- _Input data_
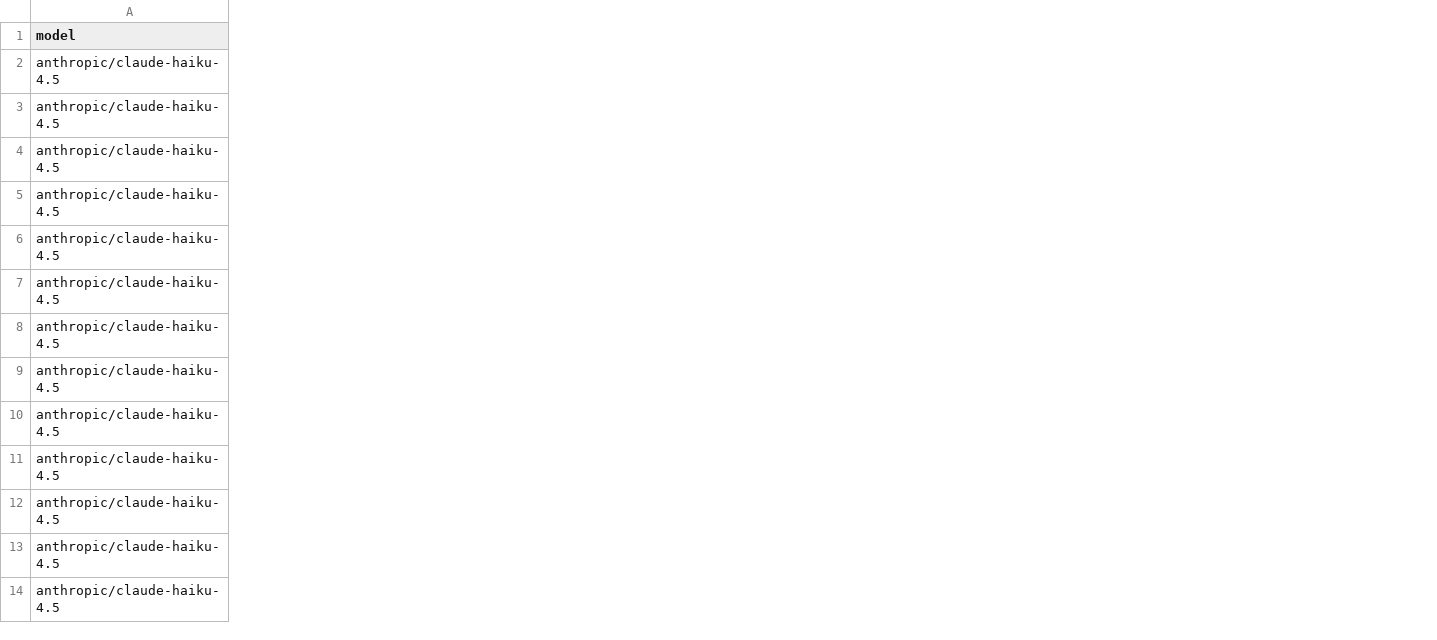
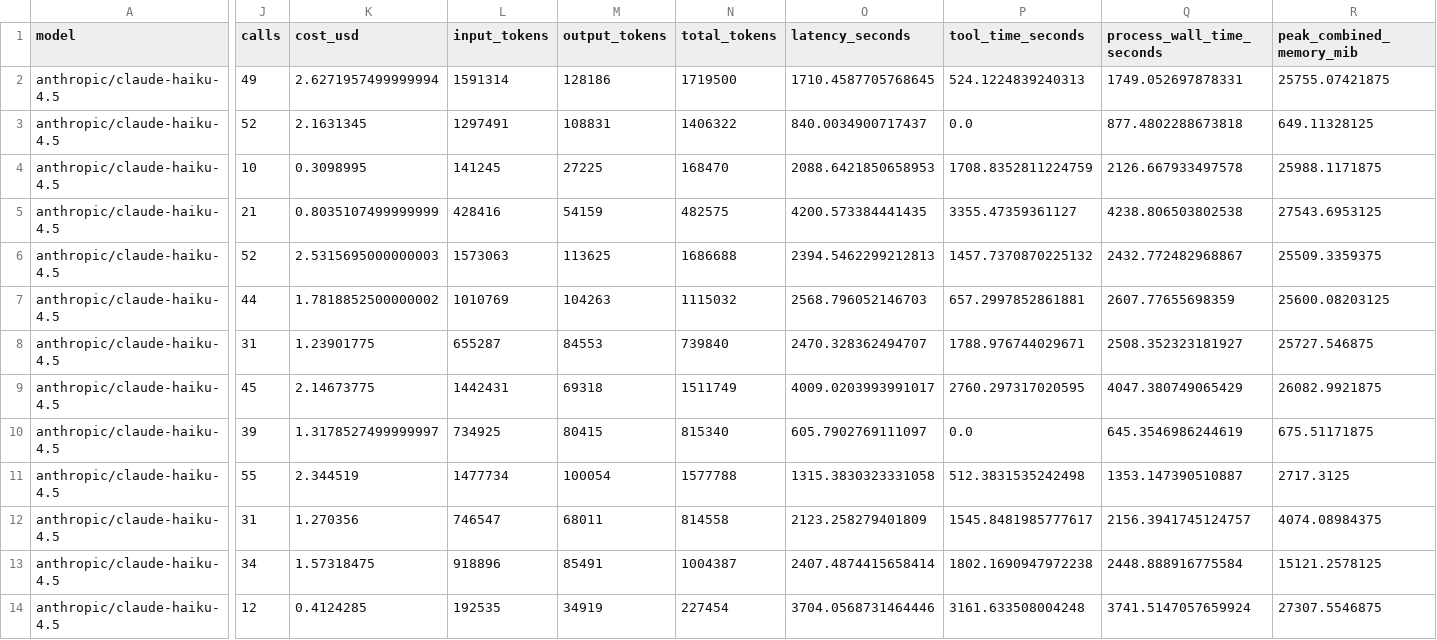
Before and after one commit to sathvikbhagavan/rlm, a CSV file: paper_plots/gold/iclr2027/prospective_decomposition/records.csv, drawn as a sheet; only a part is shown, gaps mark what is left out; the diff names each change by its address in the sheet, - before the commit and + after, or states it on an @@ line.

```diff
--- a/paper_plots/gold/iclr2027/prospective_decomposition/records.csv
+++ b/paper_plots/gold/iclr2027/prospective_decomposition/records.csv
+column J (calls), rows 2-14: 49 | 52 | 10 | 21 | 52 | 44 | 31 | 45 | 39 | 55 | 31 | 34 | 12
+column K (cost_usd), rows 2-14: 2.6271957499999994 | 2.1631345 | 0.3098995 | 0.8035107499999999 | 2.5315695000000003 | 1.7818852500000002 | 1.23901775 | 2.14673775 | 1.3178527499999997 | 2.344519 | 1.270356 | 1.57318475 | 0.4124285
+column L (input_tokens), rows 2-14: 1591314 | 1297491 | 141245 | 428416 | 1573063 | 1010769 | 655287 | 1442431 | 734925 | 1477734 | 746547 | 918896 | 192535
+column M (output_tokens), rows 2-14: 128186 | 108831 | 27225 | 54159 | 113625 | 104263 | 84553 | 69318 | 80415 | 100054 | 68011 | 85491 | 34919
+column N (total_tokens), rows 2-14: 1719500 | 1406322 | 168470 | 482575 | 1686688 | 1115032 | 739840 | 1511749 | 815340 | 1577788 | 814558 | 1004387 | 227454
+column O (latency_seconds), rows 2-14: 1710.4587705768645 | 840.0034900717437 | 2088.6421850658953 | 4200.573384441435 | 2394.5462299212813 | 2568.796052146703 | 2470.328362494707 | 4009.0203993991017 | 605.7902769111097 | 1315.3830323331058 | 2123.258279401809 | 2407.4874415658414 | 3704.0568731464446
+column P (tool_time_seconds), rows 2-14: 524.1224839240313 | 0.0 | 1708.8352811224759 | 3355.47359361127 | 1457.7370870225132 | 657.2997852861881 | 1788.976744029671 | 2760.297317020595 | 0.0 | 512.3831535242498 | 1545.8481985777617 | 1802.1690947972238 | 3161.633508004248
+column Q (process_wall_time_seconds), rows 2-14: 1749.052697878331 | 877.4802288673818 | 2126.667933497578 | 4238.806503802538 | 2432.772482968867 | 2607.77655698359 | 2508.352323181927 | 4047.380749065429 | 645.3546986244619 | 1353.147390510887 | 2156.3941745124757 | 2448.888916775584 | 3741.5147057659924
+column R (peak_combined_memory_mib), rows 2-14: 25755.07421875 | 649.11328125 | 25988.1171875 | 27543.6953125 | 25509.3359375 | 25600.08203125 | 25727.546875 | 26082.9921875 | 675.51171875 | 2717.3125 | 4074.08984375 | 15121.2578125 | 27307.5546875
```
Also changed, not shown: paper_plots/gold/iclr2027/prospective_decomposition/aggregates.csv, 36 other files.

- _Problem description_
Omit each picture, then return all of the listing exactly as it stands.

- _Your response_
Before and after one commit to sathvikbhagavan/rlm, a CSV file: paper_plots/gold/iclr2027/prospective_decomposition/records.csv, drawn as a sheet; only a part is shown, gaps mark what is left out; the diff names each change by its address in the sheet, - before the commit and + after, or states it on an @@ line.

```diff
--- a/paper_plots/gold/iclr2027/prospective_decomposition/records.csv
+++ b/paper_plots/gold/iclr2027/prospective_decomposition/records.csv
+column J (calls), rows 2-14: 49 | 52 | 10 | 21 | 52 | 44 | 31 | 45 | 39 | 55 | 31 | 34 | 12
+column K (cost_usd), rows 2-14: 2.6271957499999994 | 2.1631345 | 0.3098995 | 0.8035107499999999 | 2.5315695000000003 | 1.7818852500000002 | 1.23901775 | 2.14673775 | 1.3178527499999997 | 2.344519 | 1.270356 | 1.57318475 | 0.4124285
+column L (input_tokens), rows 2-14: 1591314 | 1297491 | 141245 | 428416 | 1573063 | 1010769 | 655287 | 1442431 | 734925 | 1477734 | 746547 | 918896 | 192535
+column M (output_tokens), rows 2-14: 128186 | 108831 | 27225 | 54159 | 113625 | 104263 | 84553 | 69318 | 80415 | 100054 | 68011 | 85491 | 34919
+column N (total_tokens), rows 2-14: 1719500 | 1406322 | 168470 | 482575 | 1686688 | 1115032 | 739840 | 1511749 | 815340 | 1577788 | 814558 | 1004387 | 227454
+column O (latency_seconds), rows 2-14: 1710.4587705768645 | 840.0034900717437 | 2088.6421850658953 | 4200.573384441435 | 2394.5462299212813 | 2568.796052146703 | 2470.328362494707 | 4009.0203993991017 | 605.7902769111097 | 1315.3830323331058 | 2123.258279401809 | 2407.4874415658414 | 3704.0568731464446
+column P (tool_time_seconds), rows 2-14: 524.1224839240313 | 0.0 | 1708.8352811224759 | 3355.47359361127 | 1457.7370870225132 | 657.2997852861881 | 1788.976744029671 | 2760.297317020595 | 0.0 | 512.3831535242498 | 1545.8481985777617 | 1802.1690947972238 | 3161.633508004248
+column Q (process_wall_time_seconds), rows 2-14: 1749.052697878331 | 877.4802288673818 | 2126.667933497578 | 4238.806503802538 | 2432.772482968867 | 2607.77655698359 | 2508.352323181927 | 4047.380749065429 | 645.3546986244619 | 1353.147390510887 | 2156.3941745124757 | 2448.888916775584 | 3741.5147057659924
+column R (peak_combined_memory_mib), rows 2-14: 25755.07421875 | 649.11328125 | 25988.1171875 | 27543.6953125 | 25509.3359375 | 25600.08203125 | 25727.546875 | 26082.9921875 | 675.51171875 | 2717.3125 | 4074.08984375 | 15121.2578125 | 27307.5546875
```
Also changed, not shown: paper_plots/gold/iclr2027/prospective_decomposition/aggregates.csv, 36 other files.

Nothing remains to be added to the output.